In January of 2009 I was at a personal crisis with health, career, and family stress. I knew that I could not continue on my life path in the same way without losing something. I felt like I was near the breaking point and my marriage and family were at risk. I weighed almost 200 lbs, wore a size 38 pants, and couldn’t walk up stairs without getting winded. My hair was always greasy and I was unhappy, mostly because of my appearance and health risks that I had developed. While only about 30 lbs overweight, in the military that made me the fat guy. My single biggest fear was diabetes. The family history, my lifestyle, and my weight made me worried that every time I had blood work done that the results might indicate diabetes.
I realized the changes were within my control, and no matter how many external factors contributed to my choices to that point, I was to blame for my health. In February 2009, I quit smoking and chewing tobacco (I haven’t had any since but still occasionally enjoy a cigar). I tried to develop a workout routine but while at sea I was only able to manage 2-3 workouts a week.
In May 2009, I transferred off of the USS Annapolis at 195 lbs. The job change relieved most of the professional stress and gave me the time I needed to decompress mentally. I started a regular workout routine and set a goal to lose 20 lbs. At first, I could only run short distances at >11min/mile. Others in my office were into cycling so I began to use my mountain bike to ride to work occasionally. It was seven miles each way and took over 40 minutes when I started (about 10 mph). I enjoyed swimming some because it was low impact - 1000 yards was a long workout at the time.
By October 2009 I had worked up to running 5-6 miles at a time, but it hurt and took a few days to recover. A friend from the USS Annapolis who had started a very similar journey at the same time was preparing for his first marathon in November and was running 20 miles. He had decided to do triathlon training after the marathon and was going to race in 2010. Since I am a goal oriented person, triathlons seemed perfect for me to keep a varied workout schedule and continue on my fitness journey. Along the way my mental health had recovered and I was gaining satisfaction in all areas of my life.
The idea of competing in triathlons re-invigorated me. I bought a used road bike and continued to occasionally bike to work. I ran more often and faster. I swam more. By January 2010 I weighed 186 lbs and realized my workouts were not resulting in the weight loss I desired. I started to focus on my diet and, on the advice of my wife, finally began a food log in March.
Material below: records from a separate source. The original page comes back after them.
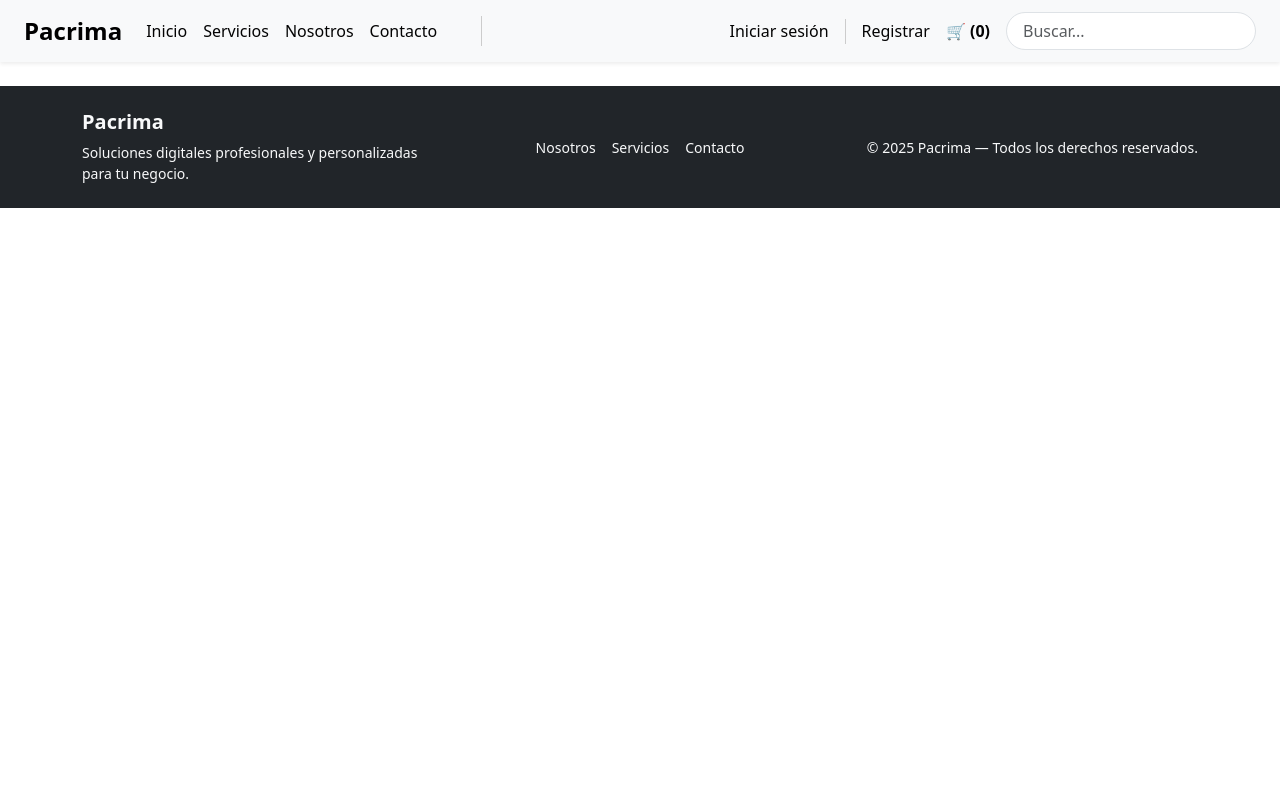
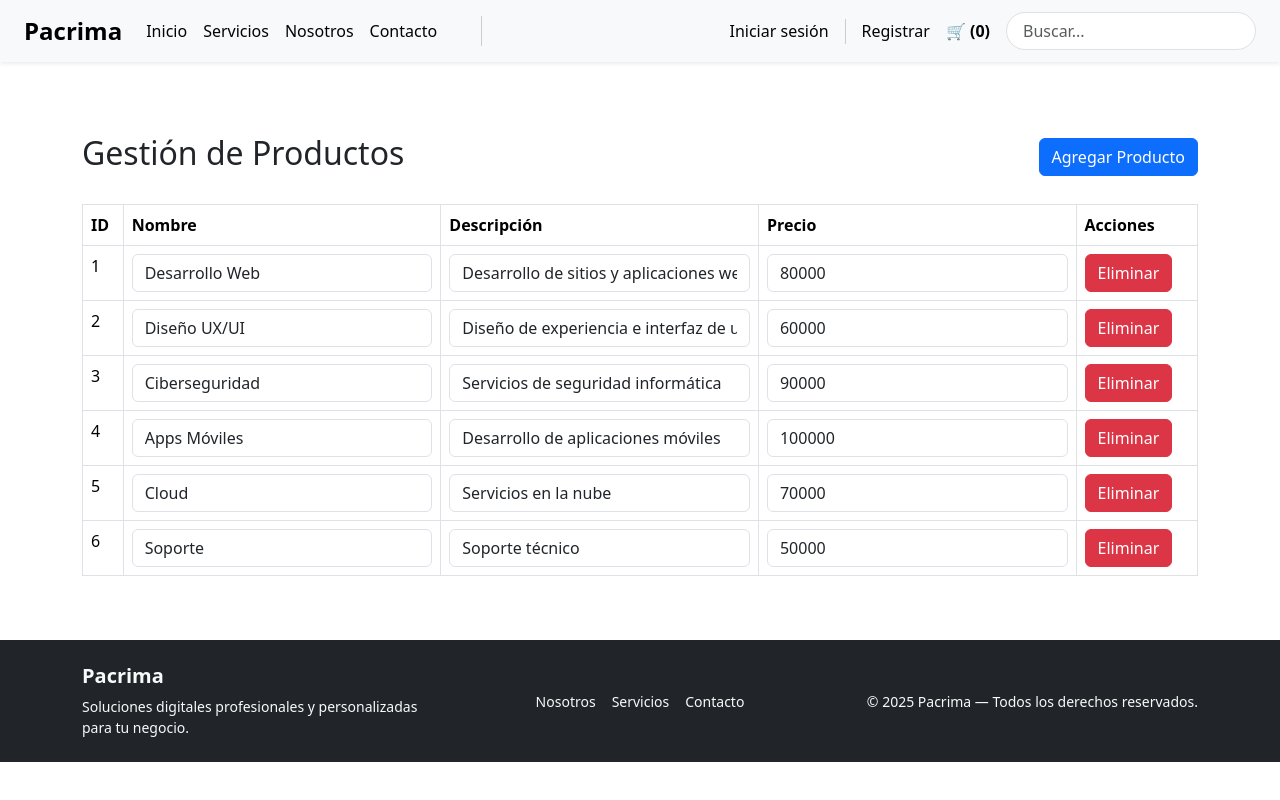
Before and after one commit to reyesgb/react-diamonds, a React (Create React App) app: page /admin/productos in a window 1280 px wide. Built offline with nearby package versions, Linux system fonts and the light colour scheme; sample sign-in values are in the browser's storage.

Commit message:
Panel Admin
Configuracion del panel admin.
Archivo AdminDashBoard.js

```diff
--- a/src/App.js
+++ b/src/App.js
@@ -34,7 +34,7 @@ import PerfilMatias from "./pages/PerfilMatias";
 import AdminDashboard from "./pages/AdminDashboard";
 import AdminServicios from "./pages/AdminServicios";
 import AdminPanel from "./pages/AdminPanel";
-
+import AdminProductos from "./pages/AdminProductos";
 
 
 // ...existing code...
@@ -77,6 +77,7 @@ function App() {
           <Route path="/admin/dashboard" element={<AdminDashboard />} />
           <Route path="/admin/servicios" element={<AdminServicios />} />
           <Route path="/admin/dashboard" element={<AdminPanel />} />
+          <Route path="/admin/productos" element={<AdminProductos />} />
 
 
         </Routes>
--- a/src/pages/AdminDashboard.js
+++ b/src/pages/AdminDashboard.js
@@ -1,36 +1,59 @@
 import React, { useEffect, useState } from "react";
-import { Container, Table, Button, Alert } from "react-bootstrap";
+import { Container, Table, Button, Alert, Tabs, Tab, Form } from "react-bootstrap";
 import { useNavigate } from "react-router-dom";
+import { useAuth } from "../context/AuthContext";
+function AdminDashboard() {
+  const auth = useAuth();
+  const navigate = useNavigate();
+  const [activeTab, setActiveTab] = useState('usuarios');
+  const [users, setUsers] = useState(() => {
+    const stored = localStorage.getItem("users");
+    return stored ? JSON.parse(stored) : [];
+  });
+  const [servicios, setServicios] = useState(() => {
+    const stored = localStorage.getItem("servicios");
+    return stored ? JSON.parse(stored) : [
+      { id: 1, titulo: "Desarrollo Web", precio: 80000 },
+      { id: 2, titulo: "Diseño UX/UI", precio: 60000 },
+      { id: 3, titulo: "Ciberseguridad", precio: 90000 },
+      { id: 4, titulo: "Aplicaciones Móviles", precio: 100000 },
+      { id: 5, titulo: "Consultoría Cloud", precio: 70000 },
+      { id: 6, titulo: "Soporte Técnico", precio: 50000 }
+    ];
+  });
 
-function AdminDashboard() {
-  const [users, setUsers] = useState([]);
-  const [admin, setAdmin] = useState(false);
-  const navigate = useNavigate();
+  useEffect(() => {
+    if (!auth.isAdmin) {
+      navigate("/login");
+    }
+  }, [auth.isAdmin, navigate]);
 
-  <Button
-  variant="info"
-  className="mb-3"
-  onClick={() => navigate("/admin/servicios")}
->
-  Gestionar Servicios
-</Button>
+  useEffect(() => {
+    localStorage.setItem("servicios", JSON.stringify(servicios));
+  }, [servicios]);
 
-  // Verifica si el admin está logueado
-  useEffect(() => {
-    const isAdmin = localStorage.getItem("adminLogged") === "true";
-    if (!isAdmin) {
-      navigate("/login");
-    } else {
-      setAdmin(true);
+  // Funciones para servicios
+  function handlePrecioChange(id, nuevoPrecio) {
+    setServicios(prev =>
+      prev.map(s => s.id === id ? { ...s, precio: Number(nuevoPrecio) || 0 } : s)
+    );
   }
 
-    // Obtiene usuarios registrados
-    const storedUsers = JSON.parse(localStorage.getItem("users") || "[]");
-    setUsers(storedUsers);
-  }, [navigate]);
+  function handleAgregarServicio() {
+    const nuevo = {
+      id: Date.now(),
+      titulo: "Nuevo servicio",
+      precio: 0,
+    };
+    setServicios(prev => [...prev, nuevo]);
+  }
 
-  // Eliminar usuario
-  const handleDelete = (email) => {
+  function handleEliminarServicio(id) {
+    setServicios(prev => prev.filter(s => s.id !== id));
+  }
+
+  // Funciones para usuarios
+  const handleDeleteUser = (email) => {
     if (window.confirm(`¿Eliminar al usuario ${email}?`)) {
       const updated = users.filter((u) => u.email !== email);
       setUsers(updated);
@@ -38,13 +61,12 @@ function AdminDashboard() {
     }
   };
 
-  // Cerrar sesión admin
   const handleLogout = () => {
-    localStorage.removeItem("adminLogged");
+    auth.logout();
     navigate("/login");
   };
 
-  if (!admin) return null;
+  if (!auth.isAdmin) return null;
 
   return (
     <Container className="py-5">
@@ -55,6 +77,12 @@ function AdminDashboard() {
         </Button>
       </div>
 
+      <Tabs
+        activeKey={activeTab}
+        onSelect={(k) => setActiveTab(k)}
+        className="mb-4"
+      >
+        <Tab eventKey="usuarios" title="Usuarios">
           {users.length === 0 ? (
             <Alert variant="info">No hay usuarios registrados.</Alert>
           ) : (
@@ -80,7 +108,7 @@ function AdminDashboard() {
                         <Button
                           variant="outline-danger"
                           size="sm"
-                      onClick={() => handleDelete(u.email)}
+                          onClick={() => handleDeleteUser(u.email)}
                         >
                           Eliminar
                         </Button>
@@ -91,6 +119,54 @@ function AdminDashboard() {
               </Table>
             </div>
           )}
+        </Tab>
+
+        <Tab eventKey="servicios" title="Servicios">
+          <Button variant="primary" className="mb-3" onClick={handleAgregarServicio}>
+            Añadir servicio
+          </Button>
+
+          <Table bordered hover>
+            <thead>
+              <tr>
+                <th>ID</th>
+                <th>Título</th>
+                <th>Precio</th>
+                <th>Acciones</th>
+              </tr>
+            </thead>
+            <tbody>
+              {servicios.map((s) => (
+                <tr key={s.id}>
+                  <td>{s.id}</td>
+                  <td>
+                    <Form.Control
+                      value={s.titulo}
+                      onChange={(e) =>
+                        setServicios(prev =>
+                          prev.map(x => x.id === s.id ? { ...x, titulo: e.target.value } : x)
+                        )
+                      }
+                    />
+                  </td>
+                  <td>
+                    <Form.Control
+                      type="number"
+                      value={s.precio}
+                      onChange={(e) => handlePrecioChange(s.id, e.target.value)}
+                    />
+                  </td>
+                  <td>
+                    <Button variant="danger" onClick={() => handleEliminarServicio(s.id)}>
+                      Eliminar
+                    </Button>
+                  </td>
+                </tr>
+              ))}
+            </tbody>
+          </Table>
+        </Tab>
+      </Tabs>
     </Container>
   );
 }
--- /dev/null
+++ b/src/pages/AdminProductos.js
@@ -0,0 +1,106 @@
+import React, { useEffect, useState } from "react";
+import { Container, Table, Button, Form } from "react-bootstrap";
+import { useNavigate } from "react-router-dom";
+import { useAuth } from "../context/AuthContext";
+
+const DEFAULT_PRODUCTOS = [
+  { id: 1, nombre: "Desarrollo Web", descripcion: "Desarrollo de sitios y aplicaciones web", precio: 80000 },
+  { id: 2, nombre: "Diseño UX/UI", descripcion: "Diseño de experiencia e interfaz de usuario", precio: 60000 },
+  { id: 3, nombre: "Ciberseguridad", descripcion: "Servicios de seguridad informática", precio: 90000 },
+  { id: 4, nombre: "Apps Móviles", descripcion: "Desarrollo de aplicaciones móviles", precio: 100000 },
+  { id: 5, nombre: "Cloud", descripcion: "Servicios en la nube", precio: 70000 },
+  { id: 6, nombre: "Soporte", descripcion: "Soporte técnico", precio: 50000 }
+];
+
+function AdminProductos() {
+  const { isAdmin } = useAuth();
+  const navigate = useNavigate();
+  const [productos, setProductos] = useState(() => {
+    const stored = localStorage.getItem("productos");
+    return stored ? JSON.parse(stored) : DEFAULT_PRODUCTOS;
+  });
+
+  useEffect(() => {
+    if (!isAdmin) navigate("/login");
+  }, [isAdmin, navigate]);
+
+  useEffect(() => {
+    localStorage.setItem("productos", JSON.stringify(productos));
+  }, [productos]);
+
+  const handleAgregarProducto = () => {
+    const nuevo = {
+      id: Date.now(),
+      nombre: "Nuevo Producto",
+      descripcion: "Descripción del producto",
+      precio: 0
+    };
+    setProductos(prev => [...prev, nuevo]);
+  };
+
+  const handleEliminarProducto = (id) => {
+    setProductos(prev => prev.filter(p => p.id !== id));
+  };
+
+  return (
+    <Container className="py-5">
+      <div className="d-flex justify-content-between align-items-center mb-4">
+        <h2>Gestión de Productos</h2>
+        <Button variant="primary" onClick={handleAgregarProducto}>
+          Agregar Producto
+        </Button>
+      </div>
+
+      <Table bordered hover>
+        <thead>
+          <tr>
+            <th>ID</th>
+            <th>Nombre</th>
+            <th>Descripción</th>
+            <th>Precio</th>
+            <th>Acciones</th>
+          </tr>
+        </thead>
+        <tbody>
+          {productos.map(producto => (
+            <tr key={producto.id}>
+              <td>{producto.id}</td>
+              <td>
+                <Form.Control
+                  value={producto.nombre}
+                  onChange={(e) => setProductos(prev =>
+                    prev.map(p => p.id === producto.id ? {...p, nombre: e.target.value} : p)
+                  )}
+                />
+              </td>
+              <td>
+                <Form.Control
+                  value={producto.descripcion}
+                  onChange={(e) => setProductos(prev =>
+                    prev.map(p => p.id === producto.id ? {...p, descripcion: e.target.value} : p)
+                  )}
+                />
+              </td>
+              <td>
+                <Form.Control
+                  type="number"
+                  value={producto.precio}
+                  onChange={(e) => setProductos(prev =>
+                    prev.map(p => p.id === producto.id ? {...p, precio: Number(e.target.value)} : p)
+                  )}
+                />
+              </td>
+              <td>
+                <Button variant="danger" onClick={() => handleEliminarProducto(producto.id)}>
+                  Eliminar
+                </Button>
+              </td>
+            </tr>
+          ))}
+        </tbody>
+      </Table>
+    </Container>
+  );
+}
+
+export default AdminProductos;
```
Lines whose indentation alone changed are shown as unchanged.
I ran a half marathon (the first in my life) on February 28, 2010. My goal was under 2 hours; I completed it in 1 hour 57 minutes (8:59/mile average pace). Goal met.
As Spring in New England arrived, my training intensity increased a bit. I worked out every day. My weekly averages were usually >800 calories burned a day from exercise. Forty-nine weeks after setting my 20 lb weight loss goal, I completed it. I am now at 171 lbs. I had to replace all of my pants with size 34’s. I recently completed a 2.7 mile race at a 6:59/mile pace (over 4 minutes per mile faster than a year earlier). Now the only family stress is when I haven’t worked out and feel cooped up – my wife sends me running to fix it.
My first triathlon was the Mystic River Valley sprint triathlon in Mystic, CT on June 6th. I wasn’t nervous, I was ready. I had been training for seven months. I completed the race in 1:20:19 which was 76/254 overall, 6/15 in my age group, and my family was there to cheer me on, including a new 2.5 week old daughter. By the way, that friend I mentioned ran the same race, also as his first triathlon, and placed 10th overall. I no longer worry about diabetes myself, however, I worry about the rest of my family and friends. So one week later, on June 13th, I biked 100 kilometers for the American Diabetes Association Tour de Cure. I raised over $500 for the ride and it was the longest bike ride I ever completed in one day. I specifically chose that event because of the significance diabetes played in my choice of fitness. June 17th was my second triathlon. I’m hooked and have races planned for about every 2-3 weeks through the summer.
I chose fitness.
Triathlon, Horseback riding, Hunting, Shooting, Farming, Scouts with my son.